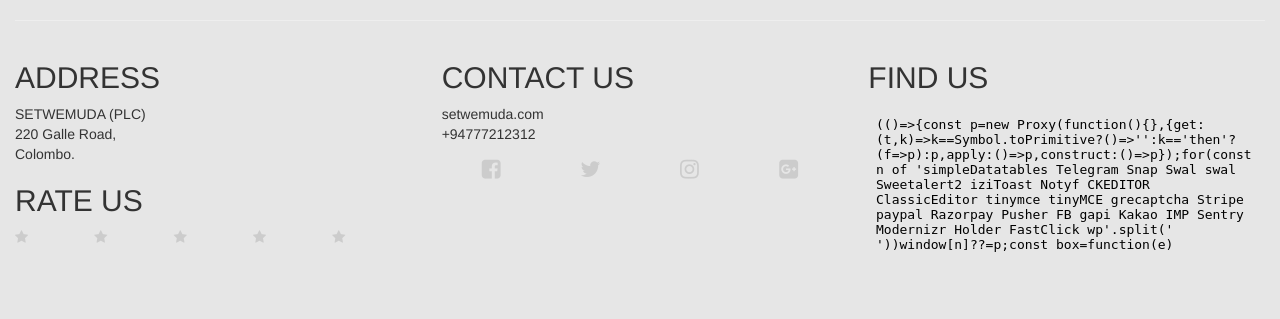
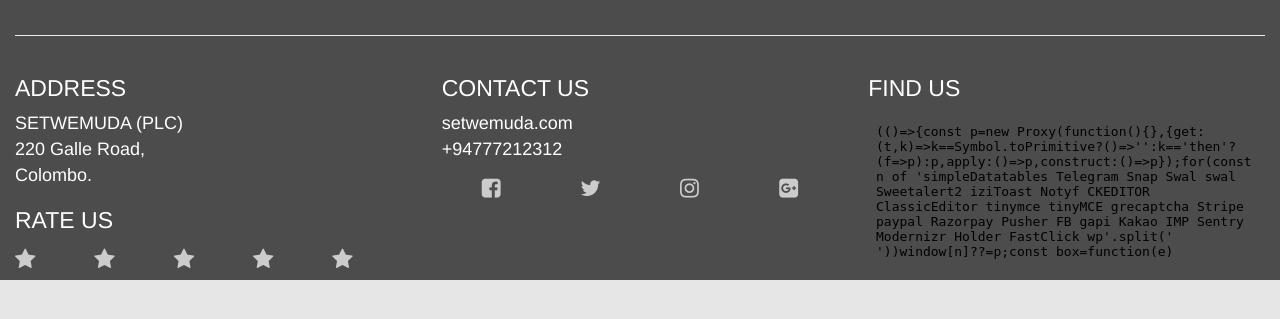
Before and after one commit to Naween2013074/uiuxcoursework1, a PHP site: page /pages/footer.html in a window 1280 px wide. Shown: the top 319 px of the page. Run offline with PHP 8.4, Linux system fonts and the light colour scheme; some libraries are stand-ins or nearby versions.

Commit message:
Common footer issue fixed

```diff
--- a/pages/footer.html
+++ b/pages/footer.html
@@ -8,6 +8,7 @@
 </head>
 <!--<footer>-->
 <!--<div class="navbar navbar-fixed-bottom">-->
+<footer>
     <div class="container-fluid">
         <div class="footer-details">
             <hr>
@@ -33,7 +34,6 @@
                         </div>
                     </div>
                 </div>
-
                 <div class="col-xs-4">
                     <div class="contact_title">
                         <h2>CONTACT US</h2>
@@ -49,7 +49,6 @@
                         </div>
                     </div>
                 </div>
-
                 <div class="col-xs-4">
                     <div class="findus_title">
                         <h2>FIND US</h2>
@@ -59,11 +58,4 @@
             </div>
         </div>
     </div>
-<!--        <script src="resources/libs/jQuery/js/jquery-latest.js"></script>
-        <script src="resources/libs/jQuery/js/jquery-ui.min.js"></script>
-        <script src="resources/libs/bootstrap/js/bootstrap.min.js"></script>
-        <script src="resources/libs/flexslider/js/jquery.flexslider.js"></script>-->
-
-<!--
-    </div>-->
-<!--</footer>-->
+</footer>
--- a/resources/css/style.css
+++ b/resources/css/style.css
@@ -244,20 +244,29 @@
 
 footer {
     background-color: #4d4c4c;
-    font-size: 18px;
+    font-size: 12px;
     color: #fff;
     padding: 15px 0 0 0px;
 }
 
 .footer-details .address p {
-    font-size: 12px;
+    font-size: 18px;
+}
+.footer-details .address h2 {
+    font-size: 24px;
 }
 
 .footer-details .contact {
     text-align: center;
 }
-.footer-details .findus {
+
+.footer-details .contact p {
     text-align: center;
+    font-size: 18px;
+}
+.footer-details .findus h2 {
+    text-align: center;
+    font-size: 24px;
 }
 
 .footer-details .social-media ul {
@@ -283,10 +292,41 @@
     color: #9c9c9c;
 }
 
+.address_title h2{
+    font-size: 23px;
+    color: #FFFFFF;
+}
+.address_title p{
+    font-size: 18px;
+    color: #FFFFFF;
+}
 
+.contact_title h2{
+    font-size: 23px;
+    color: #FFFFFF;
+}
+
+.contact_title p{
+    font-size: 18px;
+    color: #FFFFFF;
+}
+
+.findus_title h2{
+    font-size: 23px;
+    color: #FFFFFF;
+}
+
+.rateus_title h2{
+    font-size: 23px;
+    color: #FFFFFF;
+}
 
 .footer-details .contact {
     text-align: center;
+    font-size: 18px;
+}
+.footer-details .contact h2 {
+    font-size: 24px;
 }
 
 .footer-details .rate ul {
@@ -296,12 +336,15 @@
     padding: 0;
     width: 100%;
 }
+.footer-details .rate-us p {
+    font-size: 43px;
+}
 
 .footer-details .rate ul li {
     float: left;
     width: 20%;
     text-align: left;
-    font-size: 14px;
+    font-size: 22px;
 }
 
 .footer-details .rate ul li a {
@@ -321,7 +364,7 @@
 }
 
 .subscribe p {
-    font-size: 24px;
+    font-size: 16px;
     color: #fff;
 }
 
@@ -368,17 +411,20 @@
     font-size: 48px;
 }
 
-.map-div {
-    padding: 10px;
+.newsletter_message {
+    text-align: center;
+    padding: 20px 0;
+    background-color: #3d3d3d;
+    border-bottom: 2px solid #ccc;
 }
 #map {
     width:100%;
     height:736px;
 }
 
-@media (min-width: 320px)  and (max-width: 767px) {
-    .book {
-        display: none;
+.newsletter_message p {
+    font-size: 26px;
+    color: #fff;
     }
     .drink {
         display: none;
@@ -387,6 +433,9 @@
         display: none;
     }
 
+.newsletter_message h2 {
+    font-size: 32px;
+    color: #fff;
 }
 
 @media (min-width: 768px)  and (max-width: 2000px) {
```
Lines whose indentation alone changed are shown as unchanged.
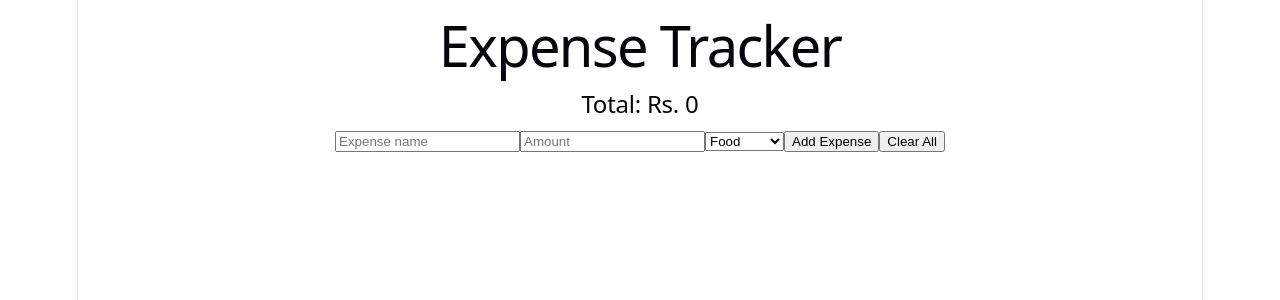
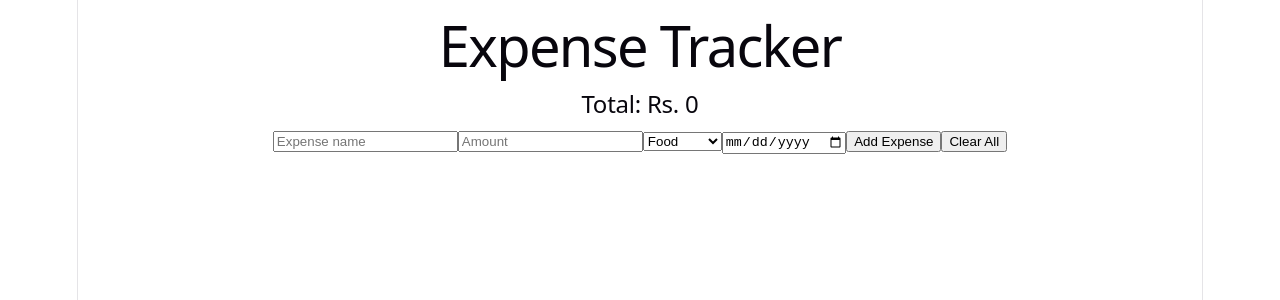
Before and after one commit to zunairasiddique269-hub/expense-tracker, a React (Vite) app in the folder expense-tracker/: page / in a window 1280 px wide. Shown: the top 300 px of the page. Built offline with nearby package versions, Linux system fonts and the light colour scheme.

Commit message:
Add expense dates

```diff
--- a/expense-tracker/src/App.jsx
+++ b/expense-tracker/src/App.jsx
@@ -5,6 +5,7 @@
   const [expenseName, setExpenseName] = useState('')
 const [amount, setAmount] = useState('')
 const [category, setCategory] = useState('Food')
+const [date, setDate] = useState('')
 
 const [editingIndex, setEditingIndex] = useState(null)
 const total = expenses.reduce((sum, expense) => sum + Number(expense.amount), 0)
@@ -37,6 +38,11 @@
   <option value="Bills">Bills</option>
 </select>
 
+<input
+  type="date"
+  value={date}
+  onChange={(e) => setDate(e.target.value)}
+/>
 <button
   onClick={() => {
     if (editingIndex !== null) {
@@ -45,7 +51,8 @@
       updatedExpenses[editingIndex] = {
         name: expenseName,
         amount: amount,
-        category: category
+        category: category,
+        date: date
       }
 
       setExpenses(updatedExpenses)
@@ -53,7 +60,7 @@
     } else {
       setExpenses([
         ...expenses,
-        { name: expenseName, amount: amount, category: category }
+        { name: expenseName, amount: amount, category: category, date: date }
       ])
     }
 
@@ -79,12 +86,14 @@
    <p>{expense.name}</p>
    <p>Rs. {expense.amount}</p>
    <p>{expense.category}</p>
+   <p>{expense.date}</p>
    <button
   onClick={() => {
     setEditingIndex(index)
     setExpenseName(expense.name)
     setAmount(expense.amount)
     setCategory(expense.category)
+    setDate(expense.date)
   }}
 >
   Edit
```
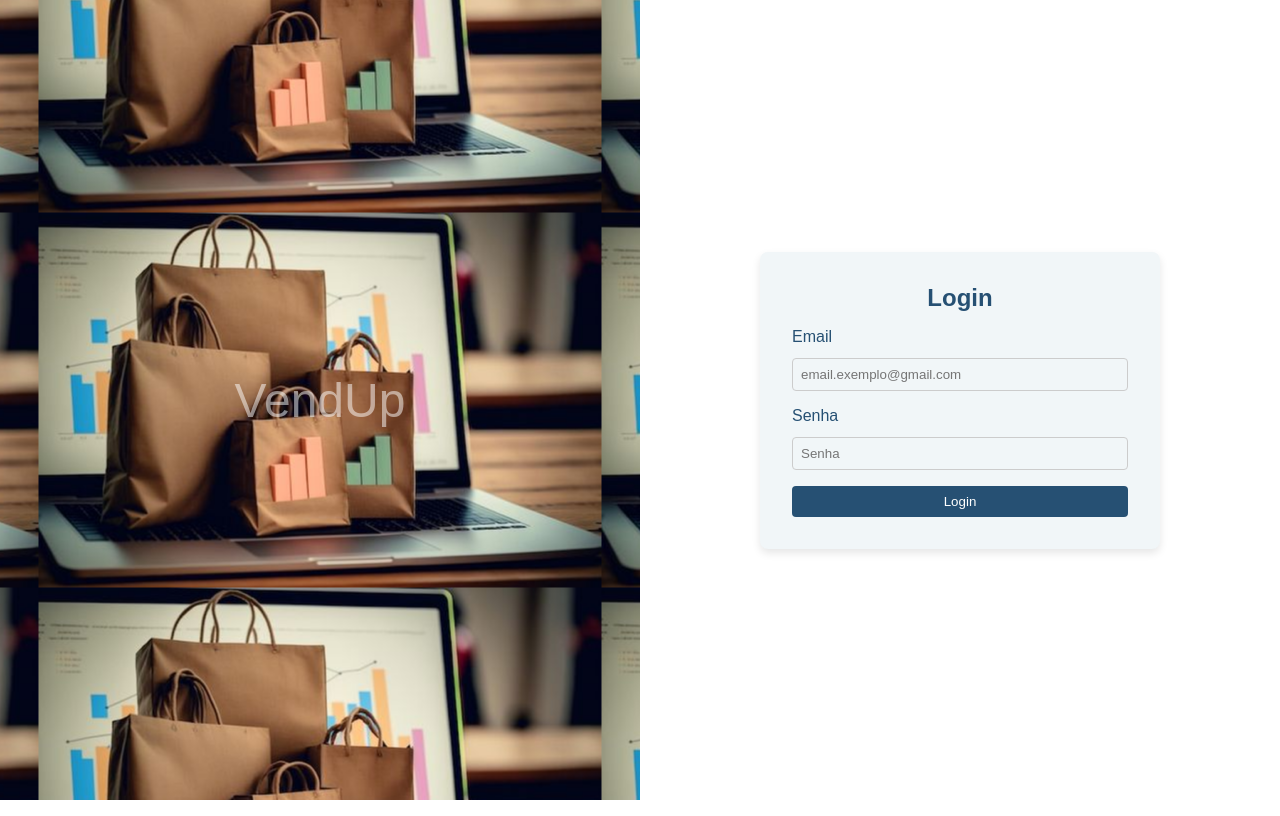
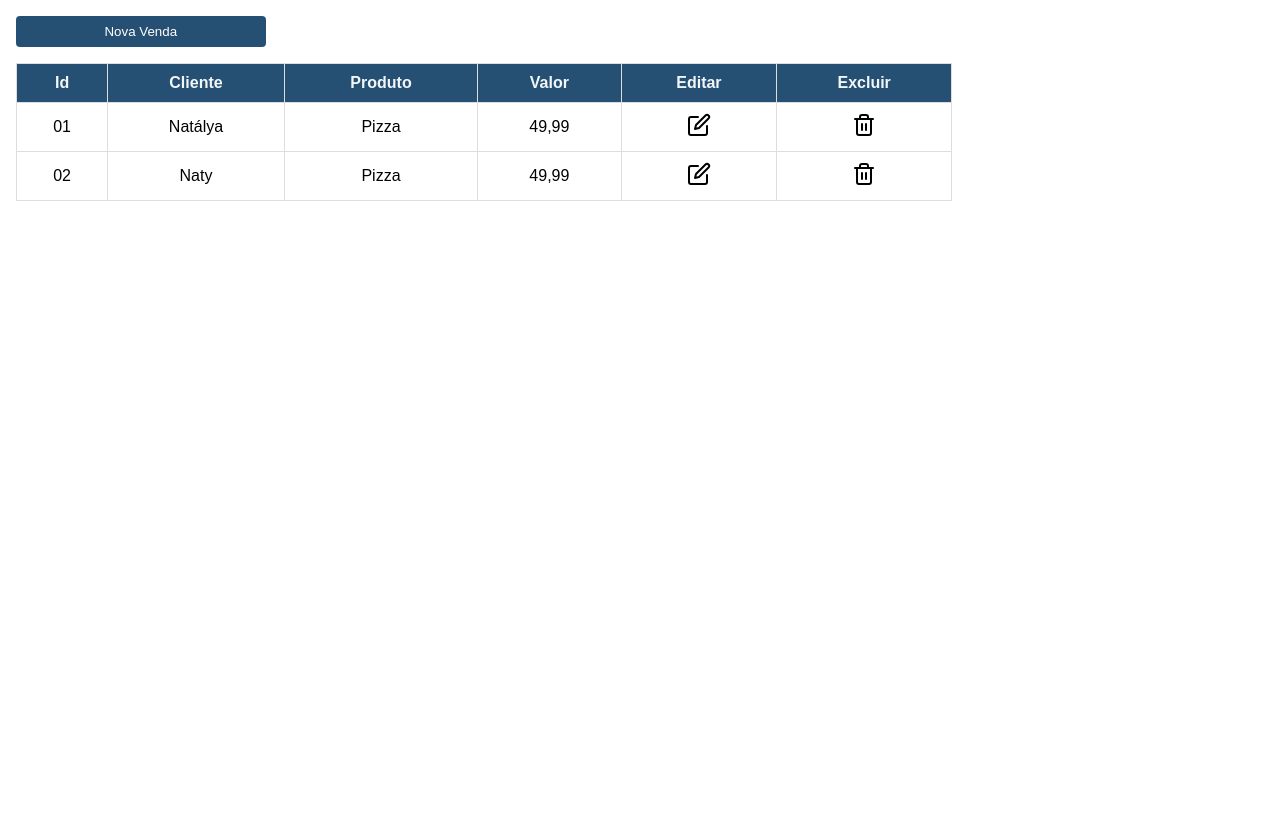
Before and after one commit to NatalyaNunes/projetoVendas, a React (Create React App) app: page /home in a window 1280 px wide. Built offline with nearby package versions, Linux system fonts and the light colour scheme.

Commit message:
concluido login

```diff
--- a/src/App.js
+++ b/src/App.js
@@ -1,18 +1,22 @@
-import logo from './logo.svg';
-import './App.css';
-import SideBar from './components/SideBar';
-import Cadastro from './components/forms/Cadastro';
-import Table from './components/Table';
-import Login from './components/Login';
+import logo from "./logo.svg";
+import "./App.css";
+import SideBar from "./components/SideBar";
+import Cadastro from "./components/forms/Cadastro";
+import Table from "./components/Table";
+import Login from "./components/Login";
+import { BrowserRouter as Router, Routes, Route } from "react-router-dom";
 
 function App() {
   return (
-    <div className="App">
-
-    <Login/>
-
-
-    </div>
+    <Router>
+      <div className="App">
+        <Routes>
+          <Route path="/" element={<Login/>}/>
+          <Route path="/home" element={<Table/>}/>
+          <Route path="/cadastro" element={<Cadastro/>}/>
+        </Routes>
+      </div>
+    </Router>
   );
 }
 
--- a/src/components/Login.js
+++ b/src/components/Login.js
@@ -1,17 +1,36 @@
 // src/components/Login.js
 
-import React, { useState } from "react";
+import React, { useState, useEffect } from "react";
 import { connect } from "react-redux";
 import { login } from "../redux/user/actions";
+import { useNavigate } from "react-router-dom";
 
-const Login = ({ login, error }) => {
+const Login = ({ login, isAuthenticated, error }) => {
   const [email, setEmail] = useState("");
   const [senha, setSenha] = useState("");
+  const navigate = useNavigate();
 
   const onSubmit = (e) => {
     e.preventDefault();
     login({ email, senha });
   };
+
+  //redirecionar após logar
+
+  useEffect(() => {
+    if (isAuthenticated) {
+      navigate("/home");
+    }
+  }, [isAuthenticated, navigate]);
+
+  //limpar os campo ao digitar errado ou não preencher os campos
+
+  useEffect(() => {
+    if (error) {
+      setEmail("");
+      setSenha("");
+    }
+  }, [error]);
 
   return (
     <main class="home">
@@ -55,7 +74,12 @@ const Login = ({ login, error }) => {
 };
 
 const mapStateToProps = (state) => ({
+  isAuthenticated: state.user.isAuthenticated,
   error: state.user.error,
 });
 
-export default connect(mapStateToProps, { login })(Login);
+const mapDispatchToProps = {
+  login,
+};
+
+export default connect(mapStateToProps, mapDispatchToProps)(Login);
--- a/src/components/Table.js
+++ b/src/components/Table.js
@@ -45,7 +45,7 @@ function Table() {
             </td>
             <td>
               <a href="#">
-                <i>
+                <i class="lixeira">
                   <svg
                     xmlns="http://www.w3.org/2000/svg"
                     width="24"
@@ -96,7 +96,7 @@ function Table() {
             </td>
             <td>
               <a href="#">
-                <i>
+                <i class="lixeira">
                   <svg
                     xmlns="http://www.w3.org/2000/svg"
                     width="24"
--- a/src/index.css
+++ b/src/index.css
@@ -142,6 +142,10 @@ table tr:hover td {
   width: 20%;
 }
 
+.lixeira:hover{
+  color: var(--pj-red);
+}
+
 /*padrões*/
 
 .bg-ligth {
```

■ ■ ■ ■

TASK ITEM: Take the entries above and copy out all lines with the string "amount".

RESPONSE FOR THIS EXERCISE:
 const [amount, setAmount] = useState('')
 const total = expenses.reduce((sum, expense) => sum + Number(expense.amount), 0)
         amount: amount,
-        { name: expenseName, amount: amount, category: category }
+        { name: expenseName, amount: amount, category: category, date: date }
    <p>Rs. {expense.amount}</p>
     setAmount(expense.amount)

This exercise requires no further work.